So the steel-grey sky remained clear, for towards daybreak the clouds had been condensed by a cold north-easter into a sharp fall of fine, icy snow, and as the sun gained power it shone chilly over the whitened landscape, the innumerable roofs of London, and the miles of tents lining the hills to the north and south of the Thames valley.
The havoc wrought by the bombardment on the public buildings of the great city had been terrible. Of the Houses of Parliament only a shapeless heap of broken stones remained, the Law Courts were in ruins, what had been the Albert Hall was now a roofless ring of blackened walls, Nelson’s Column lay shattered across Trafalgar Square, and the Royal Exchange, the Bank of England, and the Mansion House mingled their fragments in the heart of the almost deserted city.
Only three of the great buildings of London had suffered no damage. These were the British Museum, Westminster Abbey, and St Paul’s, which had been spared in accordance with special orders issued by the commanders of the League. The two former were spared for the same reason that the Germans had spared Strasburg Cathedral in 1870 — because their destruction would have been a loss, not to Britain alone, but to the world.
The great church of the metropolis had been left untouched chiefly because it had been arranged that, on the fall of London, the Tsar was to be proclaimed Emperor of Asia under its dome, and at the same time General le Gallifet was to assume the Dictatorship of France and abolish the Republic, which for more than ten years had been the plaything of unprincipled financiers, and the laughing-stock of Europe. As the sun rose the great golden cross, rising high out of the wilderness of houses, shone more and more brightly under the brightening sky, and millions of eyes looked upon it from within the city and from without with feelings far asunder as triumph and defeat.
At daybreak the last meal had been eaten by the defenders of the city.
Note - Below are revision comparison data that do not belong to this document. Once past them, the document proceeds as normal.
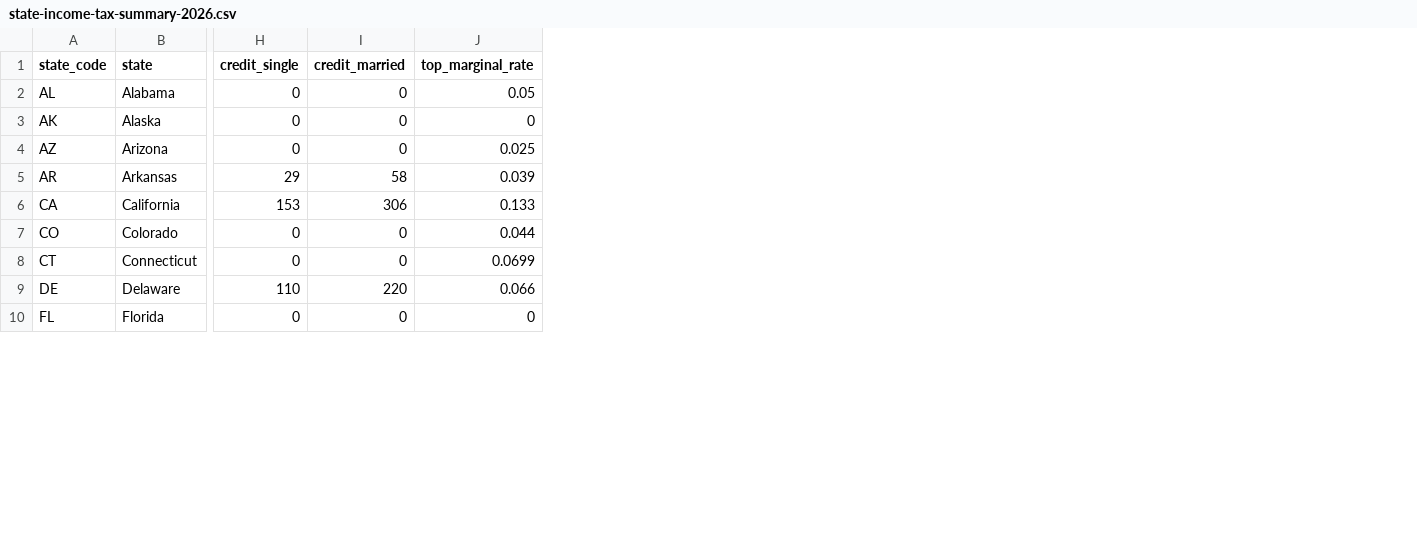
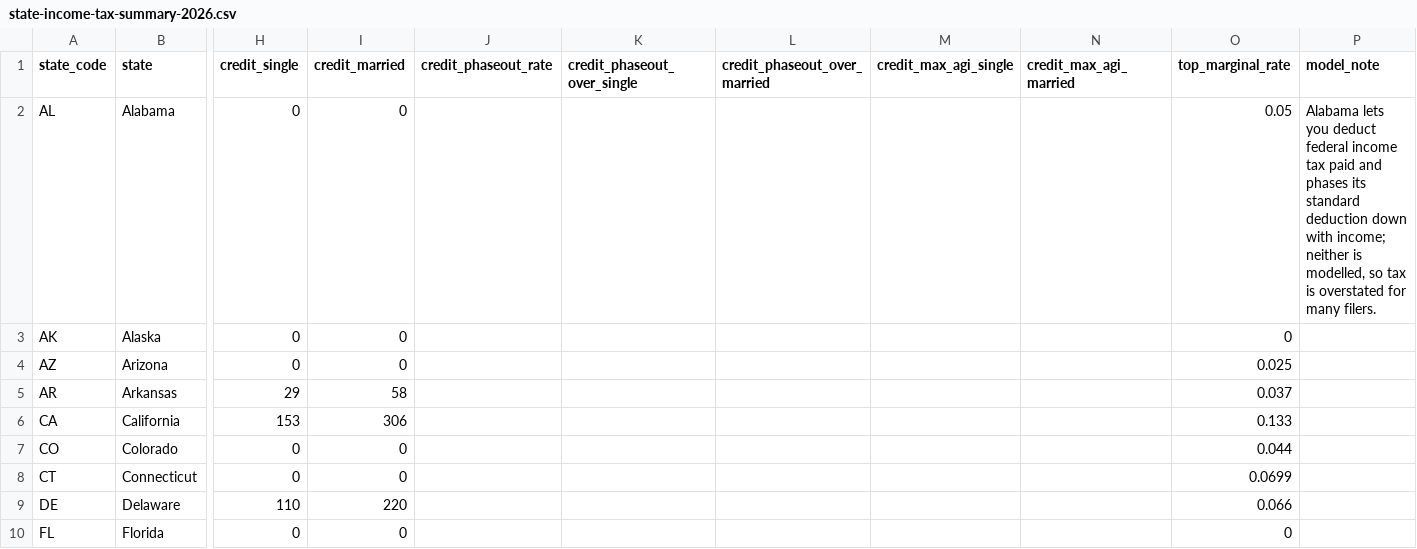
Before and after one commit to m0utah/us-tax-data, a CSV file: data/state-income-tax-summary-2026.csv, drawn as a sheet; only a part is shown, gaps mark what is left out; addresses are those after the commit; the diff covers the shown part only; the diff names each change by its address in the sheet, - before the commit and + after, or states it on an @@ line.

Commit message:
1.0.1: apply 2026 state laws enacted after January; credit phase-outs; per-state model notes

```diff
--- a/data/state-income-tax-summary-2026.csv
+++ b/data/state-income-tax-summary-2026.csv
+column J (credit_phaseout_rate), empty
+column K (credit_phaseout_over_single), empty
+column L (credit_phaseout_over_married), empty
+column M (credit_max_agi_single), empty
+column N (credit_max_agi_married), empty
+column P (model_note), row 2: Alabama lets you deduct federal income tax paid and phases its standard deduction down with income; neither is modelled, so tax is overstated for many filers.
-O5 (top_marginal_rate): 0.039
+O5 (top_marginal_rate): 0.037
```
Also changed, not shown: 7 edited cells elsewhere in this file, data/state-income-tax-brackets-2026.csv, 7 other files.
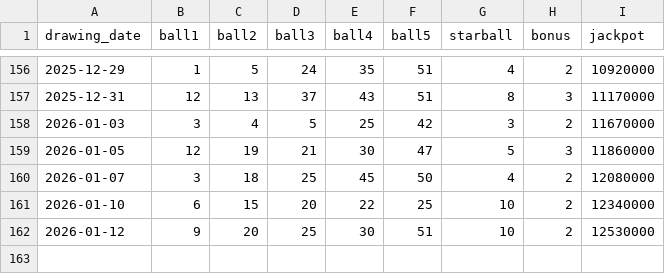
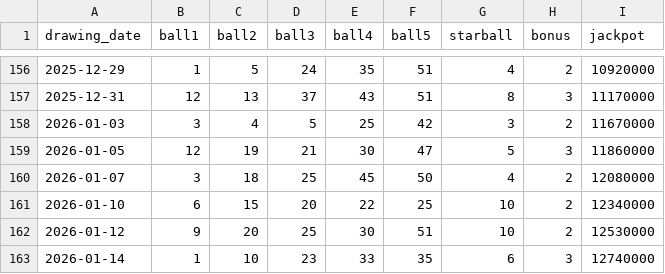
Before and after one commit to Luc-Sciammetta/Lottery-Application, a CSV file: lottery_data/lottoamerica.csv, drawn as a sheet; only a part is shown, gaps mark what is left out.

```diff
--- a/lottery_data/lottoamerica.csv
+++ b/lottery_data/lottoamerica.csv
@@ -162 +162,2 @@ drawing_date,ball1,ball2,ball3,ball4,ball5,starball,bonus,jackpot
 2026-01-12,9,20,25,30,51,10,2,12530000
+2026-01-14,1,10,23,33,35,6,3,12740000
```
Also changed, not shown: lottery_data/euromillions.csv, lottery_data/megamillions.csv, 10 other files.
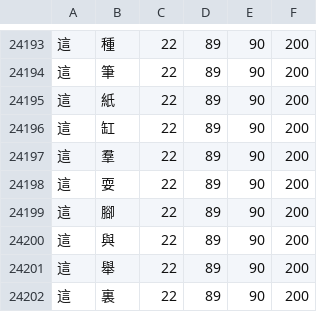
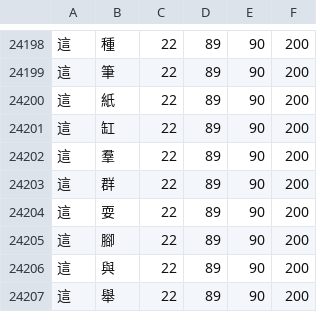
Before and after one commit to KarlTDebiec/Scinoephile, a CSV file: scinoephile/data/ocr/char_pair_gaps.csv, drawn as a sheet; only a part is shown, gaps mark what is left out; the shorter side is filled out with more unchanged rows; the diff covers the shown part only; the diff names each change by its address in the sheet, - before the commit and + after, or states it on an @@ line.

```diff
--- a/scinoephile/data/ocr/char_pair_gaps.csv
+++ b/scinoephile/data/ocr/char_pair_gaps.csv
+row 24203: 這 | 群 | 22 | 89 | 90 | 200
```
Also changed, not shown: 5 added rows elsewhere in this file, scinoephile/data/ocr/char_dims_1.csv, 5 other files.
To supply it almost every animal left in London had been sacrificed, and the last drop of liquor was drunk, even to the last bottle of wine in the Royal cellars, which the King shared with his two commanders-inchief, Lord Roberts and Lord Wolseley, in the presence of the troops on the balcony of Buckingham Palace. At nine o’clock the King and Queen attended service in St. Paul’s, and when they left the Cathedral half an hour later the besiegers on the heights were astounded to hear the bells of all the steeples left standing in London ring out in a triumphant series of peals which rippled away eastward and westward from St. Paul’s and Westminster Abbey, caught up and carried on by steeple after steeple, until from Highgate to Dulwich, and from Hammersmith to Canning Town, the beleaguered and starving city might have been celebrating some great triumph or deliverance.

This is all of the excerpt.